Your purpose might be to raise the visibility of your brand, announce your company's attendance at a trade show, launch a new product, or generate leads with a compelling offer. All of these purposes can be achieved through the right e-newsletter advertising. Purpose should drive your content. For example, if you are promoting a new product, you'll want a photo of your product; if you are offering a white paper, you'll need a short, compelling pitch.
Measurements of success could be the number of people who click on your ad or the number who accept an offer (such as a white paper download) after clicking on your ad. You may also choose to measure effectiveness by the number of page views or visits to specific areas of your Web site.
Do: Perform Due Diligence on Potential Media Partners
With marketing objectives in hand, evaluate potential e-newsletter publishers in the market segment you want to reach. Ask the publisher for both the number of subscribers (including effective circulation and delivered number) and a subscriber profile, preferably by industry and job function. A quick glance at the subscriber profile and you'll know if you're targeting the right audience.
Also ask the publisher how they build their list. Renting, buying or adding names through affiliate programs could be a red flag. The best lists are opt-in only, where the recipient has specifically requested to receive the e-newsletter, reducing the chances it will be blocked by spam filters or deleted unopened. With an opt-in subscriber base, your advertisement is much more likely to show up in the recipient's inbox and be noticed and read. Plus, opt-in subscribers generally recognize the company identified in the "from" field as a reputable one.
Look for e-newsletter publications that provide flexibility in the price/value equation. For example, you might be willing to pay a premium for higher placement in the e-newsletter, more or bigger images, more lines of copy, animated ads, or additional links to your Web site. On the other hand, you might want to start with a smaller ad if you're on a tight budget. Remember to keep reach and targeting top-of-mind: You may pay premiums for a targeted audience, but the investment may be worth it.
Don't: Advertise One Time Only in an E-Newsletter
Marketers know that doing something once is not much better than doing nothing; frequency is what works in marketing, and the same holds true with e-newsletters. Find an e-newsletter publisher that is willing to work with you to create an appropriate package of advertisements matched to your objectives.

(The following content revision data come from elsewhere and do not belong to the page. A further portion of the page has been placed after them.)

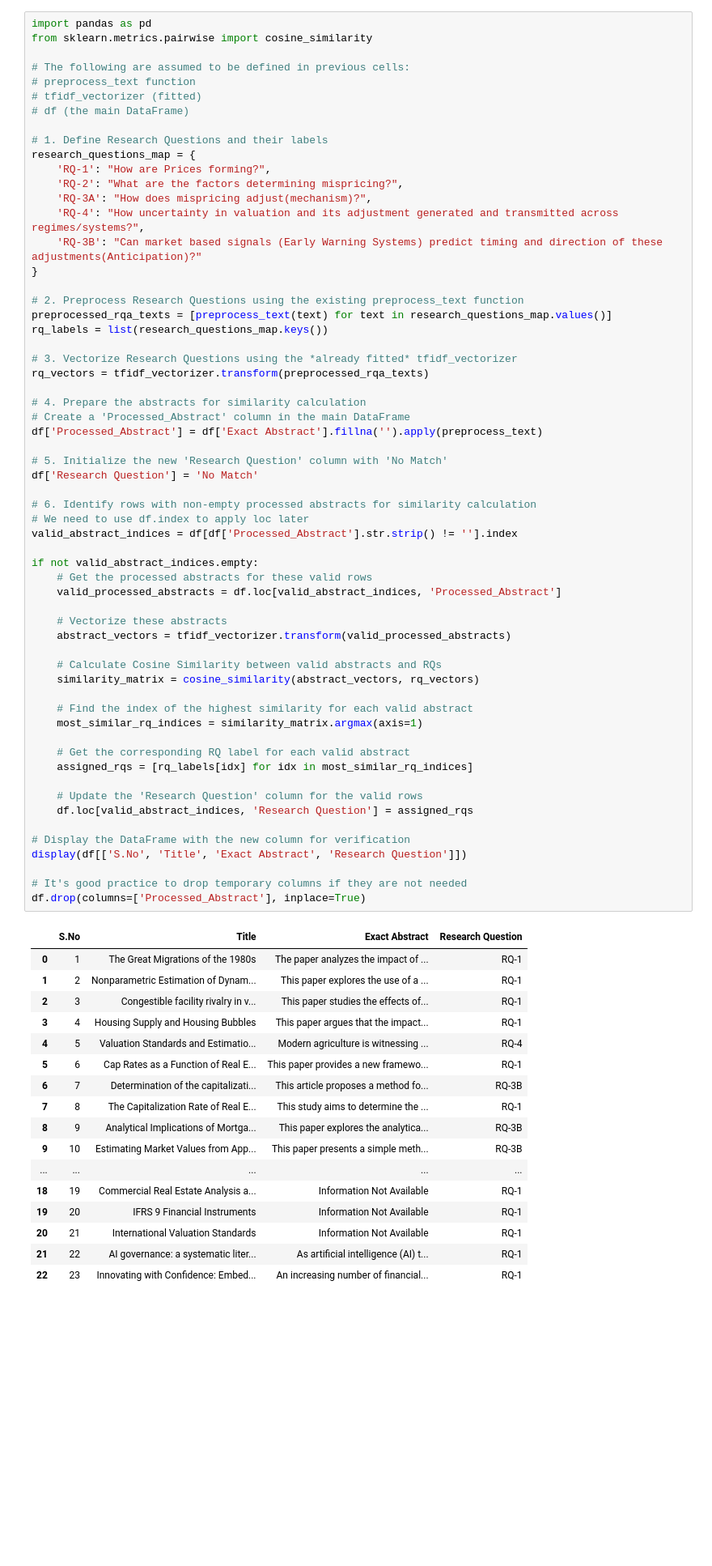
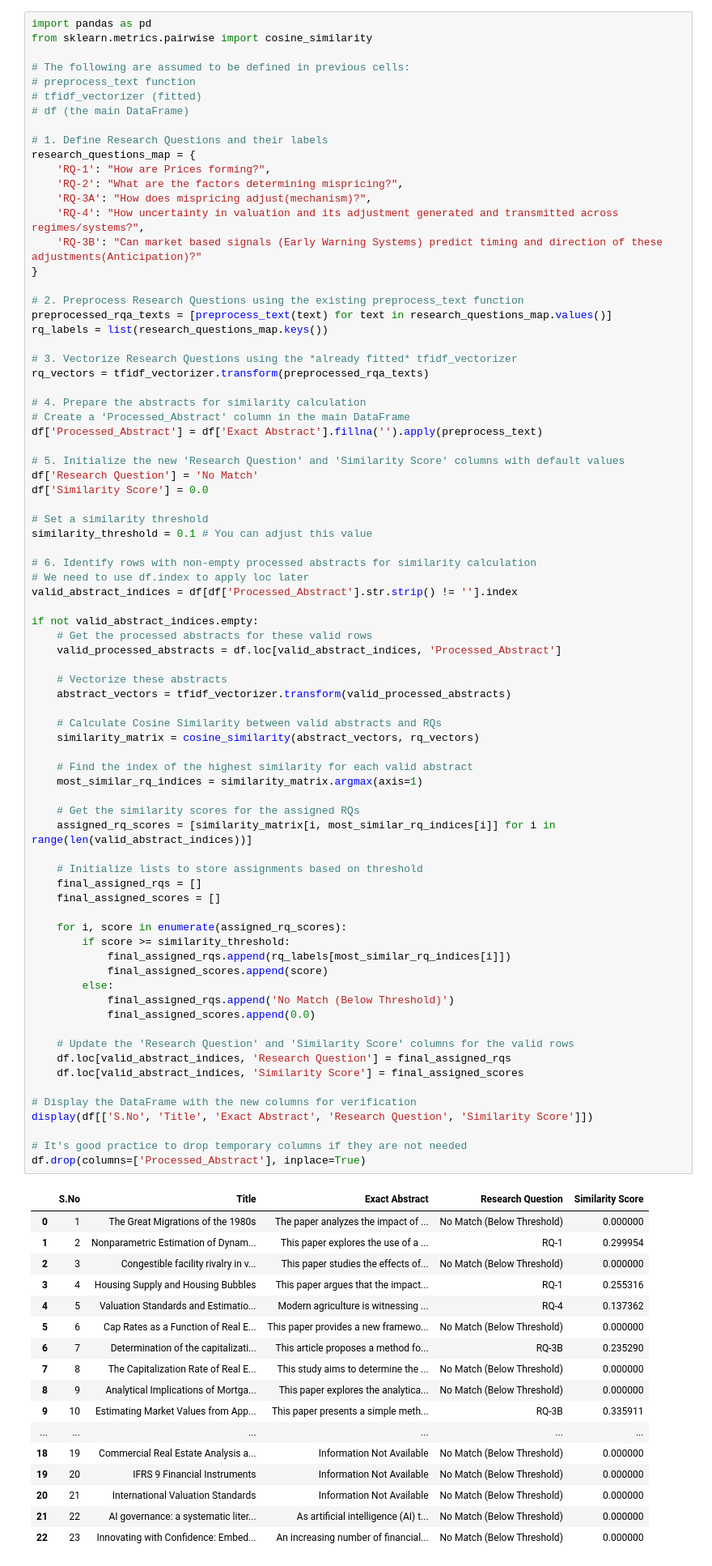
Before and after one commit to smonodeep/DynamicValuationGovernance, a Jupyter notebook: 00.Literature_Review.ipynb, the cells around one changed output. Shown at 81% size. Drawn from its saved outputs; the diff is of its cells as text; blank space fills up the shorter version.

Commit message:
Updated Code to introduce concept of Research Question Map, and similarity score using cosine similarity

```diff
--- a/00.Literature_Review.ipynb
+++ b/00.Literature_Review.ipynb
@@ -426,57 +426,74 @@ rq_vectors = tfidf_vectorizer.transform(preprocessed_rqa_texts)
 
 # 4. Prepare the abstracts for similarity calculation
 # Create a 'Processed_Abstract' column in the main DataFrame
 df['Processed_Abstract'] = df['Exact Abstract'].fillna('').apply(preprocess_text)
 
-# 5. Initialize the new 'Research Question' column with 'No Match'
+# 5. Initialize the new 'Research Question' and 'Similarity Score' columns with default values
 df['Research Question'] = 'No Match'
+df['Similarity Score'] = 0.0
+
+# Set a similarity threshold
+similarity_threshold = 0.1 # You can adjust this value
 
 # 6. Identify rows with non-empty processed abstracts for similarity calculation
 # We need to use df.index to apply loc later
 valid_abstract_indices = df[df['Processed_Abstract'].str.strip() != ''].index
 
 if not valid_abstract_indices.empty:
     # Get the processed abstracts for these valid rows
     valid_processed_abstracts = df.loc[valid_abstract_indices, 'Processed_Abstract']
 
     # Vectorize these abstracts
     abstract_vectors = tfidf_vectorizer.transform(valid_processed_abstracts)
 
     # Calculate Cosine Similarity between valid abstracts and RQs
     similarity_matrix = cosine_similarity(abstract_vectors, rq_vectors)
 
     # Find the index of the highest similarity for each valid abstract
     most_similar_rq_indices = similarity_matrix.argmax(axis=1)
 
-    # Get the corresponding RQ label for each valid abstract
-    assigned_rqs = [rq_labels[idx] for idx in most_similar_rq_indices]
+    # Get the similarity scores for the assigned RQs
+    assigned_rq_scores = [similarity_matrix[i, most_similar_rq_indices[i]] for i in range(len(valid_abstract_indices))]
 
-    # Update the 'Research Question' column for the valid rows
-    df.loc[valid_abstract_indices, 'Research Question'] = assigned_rqs
+    # Initialize lists to store assignments based on threshold
+    final_assigned_rqs = []
+    final_assigned_scores = []
 
-# Display the DataFrame with the new column for verification
-display(df[['S.No', 'Title', 'Exact Abstract', 'Research Question']])
+    for i, score in enumerate(assigned_rq_scores):
+        if score >= similarity_threshold:
+            final_assigned_rqs.append(rq_labels[most_similar_rq_indices[i]])
+            final_assigned_scores.append(score)
+        else:
+            final_assigned_rqs.append('No Match (Below Threshold)')
+            final_assigned_scores.append(0.0)
+
+    # Update the 'Research Question' and 'Similarity Score' columns for the valid rows
+    df.loc[valid_abstract_indices, 'Research Question'] = final_assigned_rqs
+    df.loc[valid_abstract_indices, 'Similarity Score'] = final_assigned_scores
+
+# Display the DataFrame with the new columns for verification
+display(df[['S.No', 'Title', 'Exact Abstract', 'Research Question', 'Similarity Score']])
 
 # It's good practice to drop temporary columns if they are not needed
 df.drop(columns=['Processed_Abstract'], inplace=True)
 # %% [output]
-|  | S.No | Title | Exact Abstract | Research Question |
-| 0 | 1 | The Great Migrations of the 1980s | The paper analyzes the impact of ... | RQ-1 |
-| 1 | 2 | Nonparametric Estimation of Dynam... | This paper explores the use of a ... | RQ-1 |
-| 2 | 3 | Congestible facility rivalry in v... | This paper studies the effects of... | RQ-1 |
-| 3 | 4 | Housing Supply and Housing Bubbles | This paper argues that the impact... | RQ-1 |
-| 4 | 5 | Valuation Standards and Estimatio... | Modern agriculture is witnessing ... | RQ-4 |
-| 5 | 6 | Cap Rates as a Function of Real E... | This paper provides a new framewo... | RQ-1 |
-| 6 | 7 | Determination of the capitalizati... | This article proposes a method fo... | RQ-3B |
-| 7 | 8 | The Capitalization Rate of Real E... | This study aims to determine the ... | RQ-1 |
-| 8 | 9 | Analytical Implications of Mortga... | This paper explores the analytica... | RQ-3B |
-| 9 | 10 | Estimating Market Values from App... | This paper presents a simple meth... | RQ-3B |
-| ... | ... | ... | ... | ... |
-| 18 | 19 | Commercial Real Estate Analysis a... | Information Not Available | RQ-1 |
-| 19 | 20 | IFRS 9 Financial Instruments | Information Not Available | RQ-1 |
-| 20 | 21 | International Valuation Standards | Information Not Available | RQ-1 |
-| 21 | 22 | AI governance: a systematic liter... | As artificial intelligence (AI) t... | RQ-1 |
-| 22 | 23 | Innovating with Confidence: Embed... | An increasing number of financial... | RQ-1 |
+|  | S.No | Title | Exact Abstract | Research Question | Similarity Score |
+| 0 | 1 | The Great Migrations of the 1980s | The paper analyzes the impact of ... | No Match (Below Threshold) | 0.000000 |
+| 1 | 2 | Nonparametric Estimation of Dynam... | This paper explores the use of a ... | RQ-1 | 0.299954 |
+| 2 | 3 | Congestible facility rivalry in v... | This paper studies the effects of... | No Match (Below Threshold) | 0.000000 |
+| 3 | 4 | Housing Supply and Housing Bubbles | This paper argues that the impact... | RQ-1 | 0.255316 |
+| 4 | 5 | Valuation Standards and Estimatio... | Modern agriculture is witnessing ... | RQ-4 | 0.137362 |
+| 5 | 6 | Cap Rates as a Function of Real E... | This paper provides a new framewo... | No Match (Below Threshold) | 0.000000 |
+| 6 | 7 | Determination of the capitalizati... | This article proposes a method fo... | RQ-3B | 0.235290 |
+| 7 | 8 | The Capitalization Rate of Real E... | This study aims to determine the ... | No Match (Below Threshold) | 0.000000 |
+| 8 | 9 | Analytical Implications of Mortga... | This paper explores the analytica... | No Match (Below Threshold) | 0.000000 |
+| 9 | 10 | Estimating Market Values from App... | This paper presents a simple meth... | RQ-3B | 0.335911 |
+| ... | ... | ... | ... | ... | ... |
+| 18 | 19 | Commercial Real Estate Analysis a... | Information Not Available | No Match (Below Threshold) | 0.000000 |
+| 19 | 20 | IFRS 9 Financial Instruments | Information Not Available | No Match (Below Threshold) | 0.000000 |
+| 20 | 21 | International Valuation Standards | Information Not Available | No Match (Below Threshold) | 0.000000 |
+| 21 | 22 | AI governance: a systematic liter... | As artificial intelligence (AI) t... | No Match (Below Threshold) | 0.000000 |
+| 22 | 23 | Innovating with Confidence: Embed... | An increasing number of financial... | No Match (Below Threshold) | 0.000000 |
 # %%
 df
 # %% [output]
```
Also changed, not shown: parts of 2 cells of this notebook.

Some of your ads might be premium placements and others standard. You want to maintain some consistency and frequency to be sure you get your message out, to gather enough data to measure effectiveness and to increase your brand's unaided or top-of-mind awareness.
Don't: Forget Your Web Site
Unlike a print ad, an online ad in an e-newsletter allows your audience to take immediate action on your offer, such as clicking to download a white paper. Therefore, you should develop a landing page on your Web site that is specific to fulfilling your offer and allows you to capture leads. It is unlikely this page is your home page.
To create continuity and let your audience know they've come to the right place, your landing page should use similar visual elements, headlines and language as your ad. Include a form for lead capture (if this information is not provided by the publisher) and include your e-mail address and phone number as well.
Do: Track Results
Your e-newsletter publisher should be able to provide statistics about the performance of your ad, including the number of clicks on your ad and the click-through rate. If your ad points to a landing page on your own Web site that's specifically tied to your campaign, you can track conversions by the number of forms filled out. Throughout your campaign, you can experiment with different ad formats -- including headlines, body copy, and links -- and landing pages to find out what works best.
By considering the "do's and don'ts" above, marketers can successfully develop and implement an e-newsletter advertising strategy that delivers branding, exposure and qualified leads among a targeted audience.
Angela Hribar is chief sales and marketing officer of GlobalSpec, a specialized vertical search, information services and e-publishing company serving the engineering, technical and industrial communities.